→ Work required
Word for word, restate every entry shown below.

→ Excerpted data

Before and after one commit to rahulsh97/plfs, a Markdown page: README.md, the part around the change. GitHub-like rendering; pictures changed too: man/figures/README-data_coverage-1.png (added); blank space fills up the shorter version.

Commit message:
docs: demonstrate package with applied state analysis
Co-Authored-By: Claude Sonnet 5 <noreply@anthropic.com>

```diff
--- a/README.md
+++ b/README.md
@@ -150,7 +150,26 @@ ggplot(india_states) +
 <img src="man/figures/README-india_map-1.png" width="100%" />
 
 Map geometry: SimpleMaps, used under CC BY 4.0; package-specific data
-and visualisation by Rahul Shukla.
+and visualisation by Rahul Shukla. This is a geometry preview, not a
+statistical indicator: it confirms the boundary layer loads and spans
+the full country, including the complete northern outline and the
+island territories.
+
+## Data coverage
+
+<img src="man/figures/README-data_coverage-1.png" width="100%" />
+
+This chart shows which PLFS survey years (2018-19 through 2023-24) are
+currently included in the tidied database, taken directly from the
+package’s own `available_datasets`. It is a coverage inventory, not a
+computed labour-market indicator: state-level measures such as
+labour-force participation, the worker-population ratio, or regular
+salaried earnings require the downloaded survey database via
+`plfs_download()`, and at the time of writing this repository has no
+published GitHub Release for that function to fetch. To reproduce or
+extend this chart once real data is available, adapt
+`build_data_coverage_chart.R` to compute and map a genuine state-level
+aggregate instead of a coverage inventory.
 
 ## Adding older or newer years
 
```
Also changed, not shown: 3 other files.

→ Exercise response
Before and after one commit to rahulsh97/plfs, a Markdown page: README.md, the part around the change. GitHub-like rendering; pictures changed too: man/figures/README-data_coverage-1.png (added); blank space fills up the shorter version.

Commit message:
docs: demonstrate package with applied state analysis
Co-Authored-By: Claude Sonnet 5 <noreply@anthropic.com>

```diff
--- a/README.md
+++ b/README.md
@@ -150,7 +150,26 @@ ggplot(india_states) +
 <img src="man/figures/README-india_map-1.png" width="100%" />
 
 Map geometry: SimpleMaps, used under CC BY 4.0; package-specific data
-and visualisation by Rahul Shukla.
+and visualisation by Rahul Shukla. This is a geometry preview, not a
+statistical indicator: it confirms the boundary layer loads and spans
+the full country, including the complete northern outline and the
+island territories.
+
+## Data coverage
+
+<img src="man/figures/README-data_coverage-1.png" width="100%" />
+
+This chart shows which PLFS survey years (2018-19 through 2023-24) are
+currently included in the tidied database, taken directly from the
+package’s own `available_datasets`. It is a coverage inventory, not a
+computed labour-market indicator: state-level measures such as
+labour-force participation, the worker-population ratio, or regular
+salaried earnings require the downloaded survey database via
+`plfs_download()`, and at the time of writing this repository has no
+published GitHub Release for that function to fetch. To reproduce or
+extend this chart once real data is available, adapt
+`build_data_coverage_chart.R` to compute and map a genuine state-level
+aggregate instead of a coverage inventory.
 
 ## Adding older or newer years
 
```
Also changed, not shown: 3 other files.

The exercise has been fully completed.